#### Your assignment:
Show every line of the data where the word "import" can be found.

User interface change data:
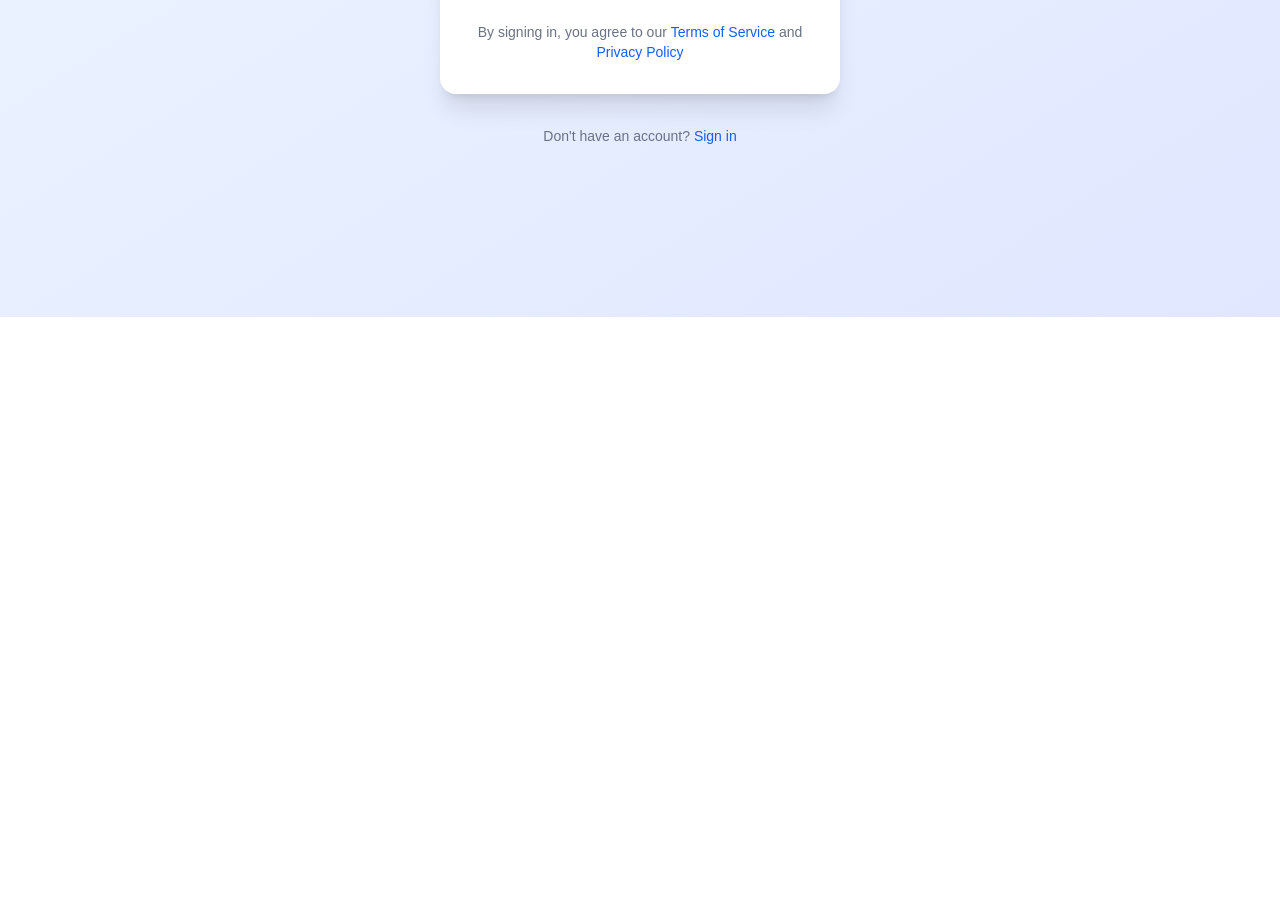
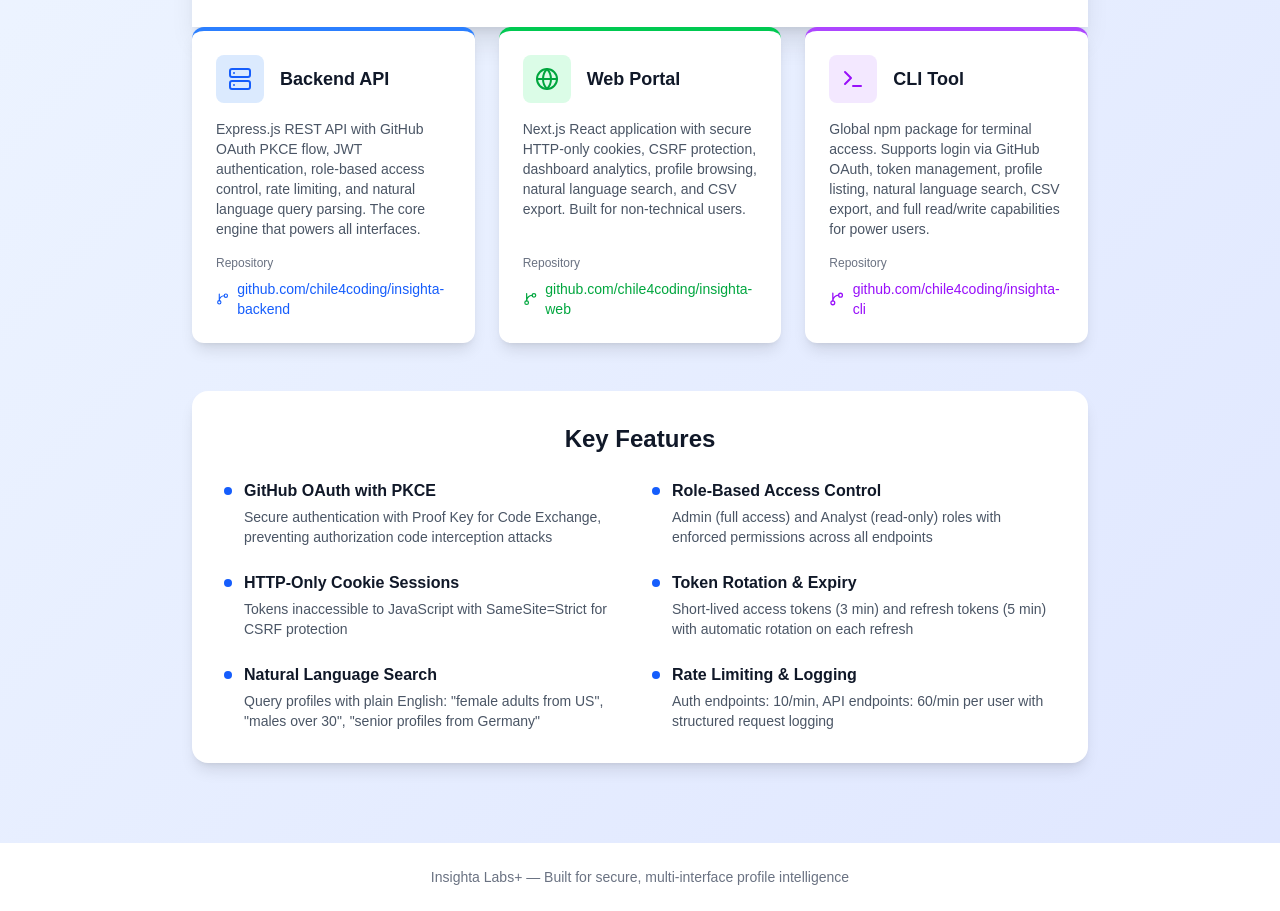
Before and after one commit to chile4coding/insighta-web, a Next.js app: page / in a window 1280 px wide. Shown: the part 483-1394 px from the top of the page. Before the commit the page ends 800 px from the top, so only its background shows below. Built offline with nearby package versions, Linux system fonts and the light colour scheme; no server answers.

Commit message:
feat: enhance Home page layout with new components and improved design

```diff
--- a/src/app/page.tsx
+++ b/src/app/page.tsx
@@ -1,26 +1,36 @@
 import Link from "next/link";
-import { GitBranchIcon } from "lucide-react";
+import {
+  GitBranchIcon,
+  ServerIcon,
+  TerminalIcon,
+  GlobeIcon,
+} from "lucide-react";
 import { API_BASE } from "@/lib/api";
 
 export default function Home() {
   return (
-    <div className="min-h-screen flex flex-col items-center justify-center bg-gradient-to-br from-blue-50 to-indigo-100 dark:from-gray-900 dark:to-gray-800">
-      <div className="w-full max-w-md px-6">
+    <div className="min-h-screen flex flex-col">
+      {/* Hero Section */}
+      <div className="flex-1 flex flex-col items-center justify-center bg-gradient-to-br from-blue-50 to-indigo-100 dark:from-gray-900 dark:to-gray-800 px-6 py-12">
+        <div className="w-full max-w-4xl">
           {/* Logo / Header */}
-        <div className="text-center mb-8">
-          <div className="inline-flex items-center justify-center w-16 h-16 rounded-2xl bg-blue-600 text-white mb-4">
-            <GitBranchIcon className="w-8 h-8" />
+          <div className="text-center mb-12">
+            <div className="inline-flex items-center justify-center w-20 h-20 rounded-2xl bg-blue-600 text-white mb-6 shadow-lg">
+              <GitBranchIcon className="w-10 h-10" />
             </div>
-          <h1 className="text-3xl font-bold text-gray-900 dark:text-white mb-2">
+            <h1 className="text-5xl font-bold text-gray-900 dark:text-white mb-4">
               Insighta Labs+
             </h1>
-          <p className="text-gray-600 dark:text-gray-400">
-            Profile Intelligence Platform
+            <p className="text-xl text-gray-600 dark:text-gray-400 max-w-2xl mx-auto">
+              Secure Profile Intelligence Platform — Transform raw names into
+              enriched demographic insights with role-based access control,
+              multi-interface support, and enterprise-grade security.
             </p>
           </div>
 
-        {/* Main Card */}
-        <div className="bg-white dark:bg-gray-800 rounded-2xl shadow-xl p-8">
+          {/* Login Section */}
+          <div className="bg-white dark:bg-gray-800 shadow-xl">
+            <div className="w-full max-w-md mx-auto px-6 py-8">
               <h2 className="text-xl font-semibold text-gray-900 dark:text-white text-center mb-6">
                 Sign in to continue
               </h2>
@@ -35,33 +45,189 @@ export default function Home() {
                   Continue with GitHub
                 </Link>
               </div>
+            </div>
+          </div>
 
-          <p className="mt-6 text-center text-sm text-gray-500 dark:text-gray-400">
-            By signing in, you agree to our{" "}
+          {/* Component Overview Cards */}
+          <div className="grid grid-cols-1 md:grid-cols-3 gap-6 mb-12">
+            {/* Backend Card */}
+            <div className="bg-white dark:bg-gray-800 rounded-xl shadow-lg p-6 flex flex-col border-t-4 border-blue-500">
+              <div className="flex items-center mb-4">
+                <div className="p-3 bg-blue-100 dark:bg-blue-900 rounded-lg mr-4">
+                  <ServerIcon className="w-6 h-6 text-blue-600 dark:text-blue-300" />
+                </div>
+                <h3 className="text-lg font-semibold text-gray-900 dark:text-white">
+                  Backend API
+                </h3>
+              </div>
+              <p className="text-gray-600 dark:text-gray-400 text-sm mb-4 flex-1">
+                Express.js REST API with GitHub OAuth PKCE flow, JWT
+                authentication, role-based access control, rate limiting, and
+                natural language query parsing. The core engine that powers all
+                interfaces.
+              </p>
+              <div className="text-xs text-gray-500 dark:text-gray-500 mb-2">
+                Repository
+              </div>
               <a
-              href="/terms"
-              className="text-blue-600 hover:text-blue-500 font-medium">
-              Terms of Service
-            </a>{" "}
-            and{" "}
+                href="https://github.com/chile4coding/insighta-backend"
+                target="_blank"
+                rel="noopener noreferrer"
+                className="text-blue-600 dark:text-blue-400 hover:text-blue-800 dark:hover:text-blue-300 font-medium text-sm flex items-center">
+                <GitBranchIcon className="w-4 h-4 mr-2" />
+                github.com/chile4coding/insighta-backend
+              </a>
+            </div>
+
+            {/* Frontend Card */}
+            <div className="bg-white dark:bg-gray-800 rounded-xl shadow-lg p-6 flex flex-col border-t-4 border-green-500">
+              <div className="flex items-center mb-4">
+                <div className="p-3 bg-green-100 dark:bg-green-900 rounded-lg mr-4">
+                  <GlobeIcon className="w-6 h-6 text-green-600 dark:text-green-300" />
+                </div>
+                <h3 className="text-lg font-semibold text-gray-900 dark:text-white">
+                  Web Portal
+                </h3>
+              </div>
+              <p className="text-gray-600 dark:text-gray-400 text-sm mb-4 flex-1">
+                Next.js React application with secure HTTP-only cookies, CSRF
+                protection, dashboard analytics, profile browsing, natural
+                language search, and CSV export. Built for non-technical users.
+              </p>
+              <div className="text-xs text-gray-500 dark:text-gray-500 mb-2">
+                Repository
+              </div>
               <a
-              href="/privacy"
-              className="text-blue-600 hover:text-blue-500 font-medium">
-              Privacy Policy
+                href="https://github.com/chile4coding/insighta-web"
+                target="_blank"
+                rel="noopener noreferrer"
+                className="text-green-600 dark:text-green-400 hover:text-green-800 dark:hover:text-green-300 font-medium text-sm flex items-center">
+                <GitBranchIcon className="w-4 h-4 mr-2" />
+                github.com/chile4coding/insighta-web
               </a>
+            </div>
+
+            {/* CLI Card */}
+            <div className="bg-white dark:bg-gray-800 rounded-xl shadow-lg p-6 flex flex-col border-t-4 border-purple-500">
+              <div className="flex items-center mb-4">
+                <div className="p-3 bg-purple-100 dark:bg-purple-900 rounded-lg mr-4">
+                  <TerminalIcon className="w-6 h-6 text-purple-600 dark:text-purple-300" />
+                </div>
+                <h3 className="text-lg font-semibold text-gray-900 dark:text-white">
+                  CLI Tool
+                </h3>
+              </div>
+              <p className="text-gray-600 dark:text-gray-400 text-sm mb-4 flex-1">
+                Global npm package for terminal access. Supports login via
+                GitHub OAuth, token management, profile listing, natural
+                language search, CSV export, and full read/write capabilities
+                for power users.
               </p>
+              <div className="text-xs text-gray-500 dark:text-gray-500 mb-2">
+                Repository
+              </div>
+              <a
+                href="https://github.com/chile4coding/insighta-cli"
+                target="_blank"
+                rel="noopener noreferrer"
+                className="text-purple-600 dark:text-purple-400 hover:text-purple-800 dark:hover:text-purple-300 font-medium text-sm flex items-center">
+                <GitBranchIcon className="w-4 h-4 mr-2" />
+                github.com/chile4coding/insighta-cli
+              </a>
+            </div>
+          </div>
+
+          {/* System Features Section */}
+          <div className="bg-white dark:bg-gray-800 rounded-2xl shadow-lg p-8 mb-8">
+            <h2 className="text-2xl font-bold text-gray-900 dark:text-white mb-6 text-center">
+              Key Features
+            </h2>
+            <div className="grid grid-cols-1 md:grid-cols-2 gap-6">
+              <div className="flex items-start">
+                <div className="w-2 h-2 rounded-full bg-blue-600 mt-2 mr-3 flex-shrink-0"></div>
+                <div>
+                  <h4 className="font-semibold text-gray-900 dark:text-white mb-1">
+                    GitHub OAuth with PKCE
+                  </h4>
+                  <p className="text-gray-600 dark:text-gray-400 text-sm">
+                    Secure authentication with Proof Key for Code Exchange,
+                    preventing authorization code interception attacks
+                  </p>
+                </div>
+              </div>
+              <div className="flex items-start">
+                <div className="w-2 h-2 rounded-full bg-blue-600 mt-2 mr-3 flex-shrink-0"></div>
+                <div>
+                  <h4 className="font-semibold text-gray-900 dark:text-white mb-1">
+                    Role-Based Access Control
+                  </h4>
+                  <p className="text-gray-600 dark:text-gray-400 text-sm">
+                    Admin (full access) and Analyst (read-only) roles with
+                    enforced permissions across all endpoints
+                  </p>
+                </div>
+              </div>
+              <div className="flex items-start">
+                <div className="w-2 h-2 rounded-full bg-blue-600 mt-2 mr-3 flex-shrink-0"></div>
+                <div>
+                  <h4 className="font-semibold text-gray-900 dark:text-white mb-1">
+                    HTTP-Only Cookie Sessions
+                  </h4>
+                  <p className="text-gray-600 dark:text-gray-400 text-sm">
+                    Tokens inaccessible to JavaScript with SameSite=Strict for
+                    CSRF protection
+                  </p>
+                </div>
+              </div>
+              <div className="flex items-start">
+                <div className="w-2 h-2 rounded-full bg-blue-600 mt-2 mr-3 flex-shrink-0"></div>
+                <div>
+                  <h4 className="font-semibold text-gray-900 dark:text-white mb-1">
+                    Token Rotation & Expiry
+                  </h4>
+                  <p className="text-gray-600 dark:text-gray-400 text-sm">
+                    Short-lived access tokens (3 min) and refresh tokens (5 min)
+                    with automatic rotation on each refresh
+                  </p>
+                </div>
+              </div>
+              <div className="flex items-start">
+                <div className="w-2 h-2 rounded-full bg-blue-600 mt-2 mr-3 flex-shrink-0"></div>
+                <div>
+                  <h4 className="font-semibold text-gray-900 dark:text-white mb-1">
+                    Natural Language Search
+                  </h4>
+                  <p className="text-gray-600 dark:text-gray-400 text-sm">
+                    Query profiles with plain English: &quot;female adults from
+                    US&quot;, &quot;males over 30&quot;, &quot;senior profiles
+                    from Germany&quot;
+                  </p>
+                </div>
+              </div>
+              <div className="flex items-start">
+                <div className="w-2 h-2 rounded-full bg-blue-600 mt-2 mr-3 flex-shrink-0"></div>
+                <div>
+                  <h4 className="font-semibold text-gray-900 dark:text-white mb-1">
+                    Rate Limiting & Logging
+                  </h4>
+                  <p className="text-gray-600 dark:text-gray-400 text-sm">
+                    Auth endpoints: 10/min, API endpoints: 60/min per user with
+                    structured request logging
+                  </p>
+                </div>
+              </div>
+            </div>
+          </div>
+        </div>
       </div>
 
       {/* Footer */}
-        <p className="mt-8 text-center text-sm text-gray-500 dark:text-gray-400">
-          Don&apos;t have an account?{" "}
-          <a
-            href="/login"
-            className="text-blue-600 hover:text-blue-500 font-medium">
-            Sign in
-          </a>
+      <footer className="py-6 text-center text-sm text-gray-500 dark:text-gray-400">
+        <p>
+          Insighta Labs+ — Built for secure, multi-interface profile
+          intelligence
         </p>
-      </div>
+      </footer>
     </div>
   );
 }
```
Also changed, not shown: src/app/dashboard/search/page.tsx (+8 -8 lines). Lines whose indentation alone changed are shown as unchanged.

#### Completed exercise:
 import Link from "next/link";
-import { GitBranchIcon } from "lucide-react";
+import {
 import { API_BASE } from "@/lib/api";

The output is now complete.